On Tuesday, January 15, 1974, Pablo Navarro Arellanos got up sometime after midnight, as was his custom, and drove the old school bus through the dark streets into downtown Calexico.Even at 2:30 A.M. the streets were peopled with the hurrying shadows of farm workers crossing the U.S.—Mexican border from the sprawling, dusty, metropolitan Mexicali into this small California town.They walked quickly, in twos and threes, each carrying a lunch, a soda, and a water bottle in a plastic shopping bag; hundreds of men, women, and children headed for a dozen or more informal labor shapeups that transpire daily in the pre-dawn.

Pablo Arellanos, no longer a young man, considered himself lucky.Instead of having to hustle into the shapeup and then bend his back all day in the hot fields of the Imperial Valley, he worked as a bus driver and crew pusher for labor contractor Jesús Ayala.Although the bus wasn't in the best shape the wiring was bad, the motor smells came up through the holes in the floor by his feet, and the emergency brake didn't work well it was a good job. He worked long hours driving and working the crew, driving home, and then, cleaning and servicing the bus after the day was over; but the job paid more than field labor. It was a job that could lead to better opportunities. But Pablo Arellanos had no future; by dawn he would be dead.

Arellanos turned the bus north at the corner of Second and Imperial, drove a half block on Imperial, and pulled into the red zone, next to Hotel El Rey.Already a few people were

-1-

Notes for this page

Add a new note
If you are trying to select text to create highlights or citations, remember that you must now click or tap on the first word, and then click or tap on the last word.
One moment ...
Project items

Items saved from this book

This book has been saved
Highlights (0)
Some of your highlights are legacy items.

Highlights saved before July 30, 2012 will not be displayed on their respective source pages.

You can easily re-create the highlights by opening the book page or article, selecting the text, and clicking “Highlight.”

Citations (0)
Some of your citations are legacy items.

Any citation created before July 30, 2012 will labeled as a “Cited page.” New citations will be saved as cited passages, pages or articles.

We also added the ability to view new citations from your projects or the book or article where you created them.

Notes (0)
Bookmarks (0)

You have no saved items from this book

Project items include:
  • Saved book/article
  • Highlights
  • Quotes/citations
  • Notes
  • Bookmarks
Notes
Cite this page

Cited page

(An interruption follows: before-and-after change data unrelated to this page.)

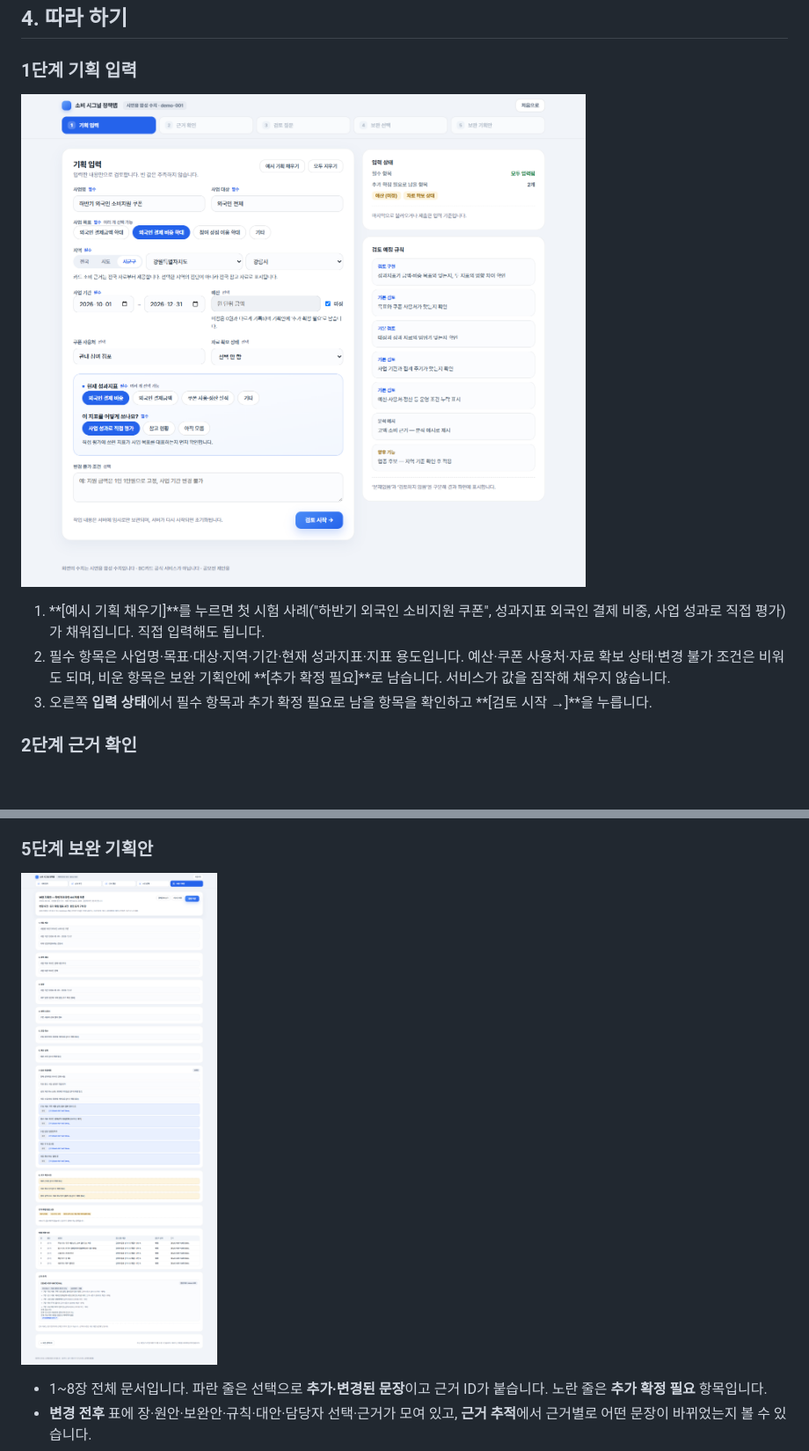
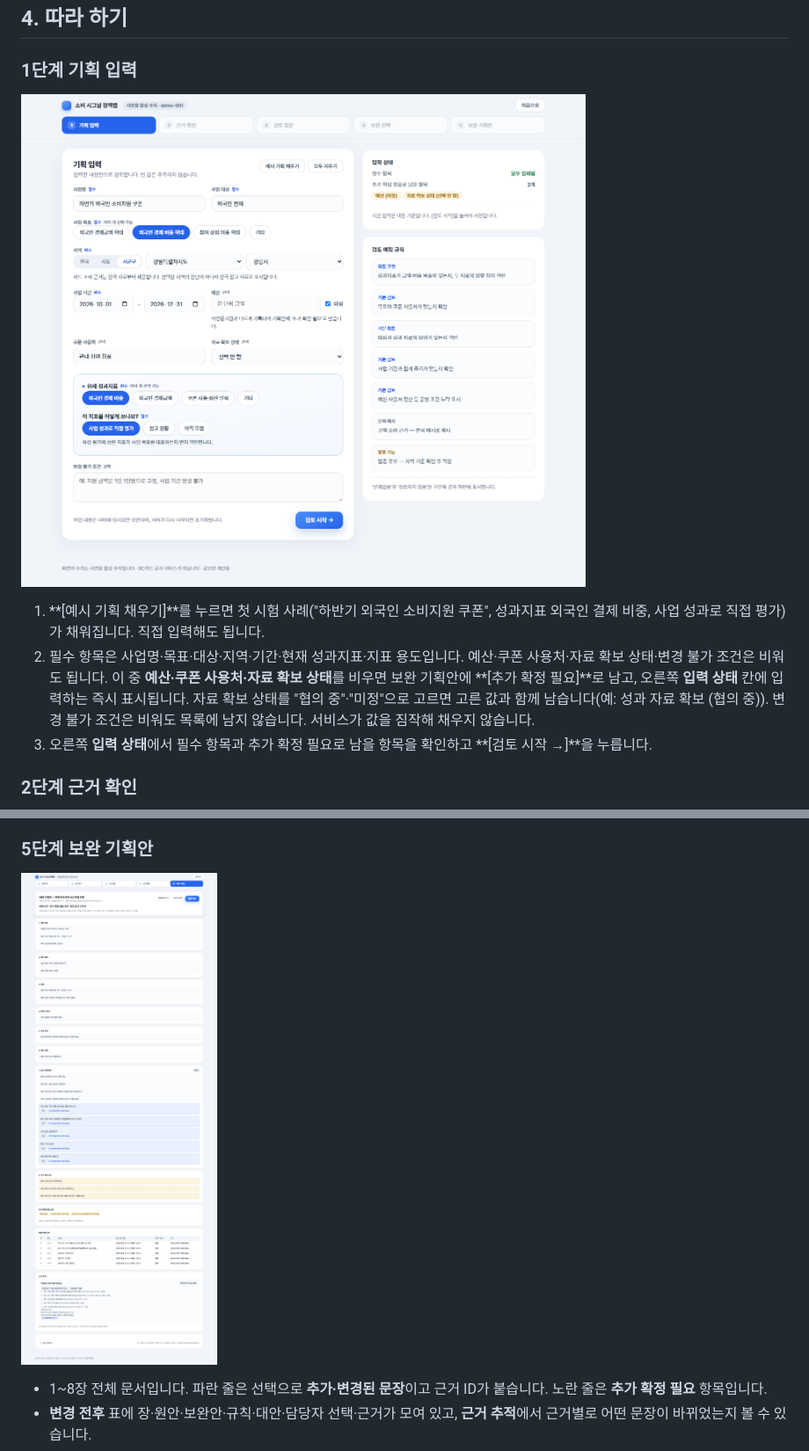
Before and after one commit to aideveloperno1/TM1stproject_260915, a Markdown page: docs/usage_guide.md, 2 parts joined by grey strips. Shown at 88% size. GitHub-like rendering; pictures changed too: docs/screenshots/01_input_sample.png, docs/screenshots/05_draft_compare.png; blank space fills up the shorter version.

```diff
--- a/docs/usage_guide.md
+++ b/docs/usage_guide.md
@@ -49,7 +49,7 @@ uv run --env-file .env policy-signal-map       # .env 설정 사용
 ![1단계 기획 입력](screenshots/01_input_sample.png)
 
 1. **[예시 기획 채우기]**를 누르면 첫 시험 사례("하반기 외국인 소비지원 쿠폰", 성과지표 외국인 결제 비중, 사업 성과로 직접 평가)가 채워집니다. 직접 입력해도 됩니다.
-2. 필수 항목은 사업명·목표·대상·지역·기간·현재 성과지표·지표 용도입니다. 예산·쿠폰 사용처·자료 확보 상태·변경 불가 조건은 비워도 되며, 비운 항목은 보완 기획안에 **[추가 확정 필요]**로 남습니다. 서비스가 값을 짐작해 채우지 않습니다.
+2. 필수 항목은 사업명·목표·대상·지역·기간·현재 성과지표·지표 용도입니다. 예산·쿠폰 사용처·자료 확보 상태·변경 불가 조건은 비워도 됩니다. 이 중 **예산·쿠폰 사용처·자료 확보 상태**를 비우면 보완 기획안에 **[추가 확정 필요]**로 남고, 오른쪽 **입력 상태** 칸에 입력하는 즉시 표시됩니다. 자료 확보 상태를 "협의 중"·"미정"으로 고르면 고른 값과 함께 남습니다(예: 성과 자료 확보 (협의 중)). 변경 불가 조건은 비워도 목록에 남지 않습니다. 서비스가 값을 짐작해 채우지 않습니다.
 3. 오른쪽 **입력 상태**에서 필수 항목과 추가 확정 필요로 남을 항목을 확인하고 **[검토 시작 →]**을 누릅니다.
 
 ### 2단계 근거 확인
```
Also changed, not shown: checks.md (+2 -1 lines), docs/screenshots/03_questions.png, docs/screenshots/04_choices_option_a.png, 8 other files.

Style
Citations are available only to our active members.
Sign up now to cite pages or passages in MLA, APA and Chicago citation styles.

(Einhorn, 1992, p. 25)

(Einhorn 25)

1

1. Lois J. Einhorn, Abraham Lincoln, the Orator: Penetrating the Lincoln Legend (Westport, CT: Greenwood Press, 1992), 25, http://www.questia.com/read/27419298.

Cited page

Bookmark this page
Chavez and the Farm Workers
Settings

Settings

Typeface
Text size Smaller Larger
Search within

Search within this book

Look up

Look up a word

  • Dictionary
  • Thesaurus
Please submit a word or phrase above.
Print this page

Print this page

Why can't I print more than one page at a time?

Full screen
/ 342

matching results for page

Cited passage

Style
Citations are available only to our active members.
Sign up now to cite pages or passages in MLA, APA and Chicago citation styles.

"Portraying himself as an honest, ordinary person helped Lincoln identify with his audiences." (Einhorn, 1992, p. 25).

"Portraying himself as an honest, ordinary person helped Lincoln identify with his audiences." (Einhorn 25)

"Portraying himself as an honest, ordinary person helped Lincoln identify with his audiences."1

1. Lois J. Einhorn, Abraham Lincoln, the Orator: Penetrating the Lincoln Legend (Westport, CT: Greenwood Press, 1992), 25, http://www.questia.com/read/27419298.

Cited passage

Welcome to the new Questia Reader

The Questia Reader has been updated to provide you with an even better online reading experience.  It is now 100% Responsive, which means you can read our books and articles on any sized device you wish.  All of your favorite tools like notes, highlights, and citations are still here, but the way you select text has been updated to be easier to use, especially on touchscreen devices.  Here's how:

1. Click or tap the first word you want to select.
2. Click or tap the last word you want to select.

OK, got it!

Thanks for trying Questia!

Please continue trying out our research tools, but please note, full functionality is available only to our active members.

Your work will be lost once you leave this Web page.

For full access in an ad-free environment, sign up now for a FREE, 1-day trial.

Already a member? Log in now.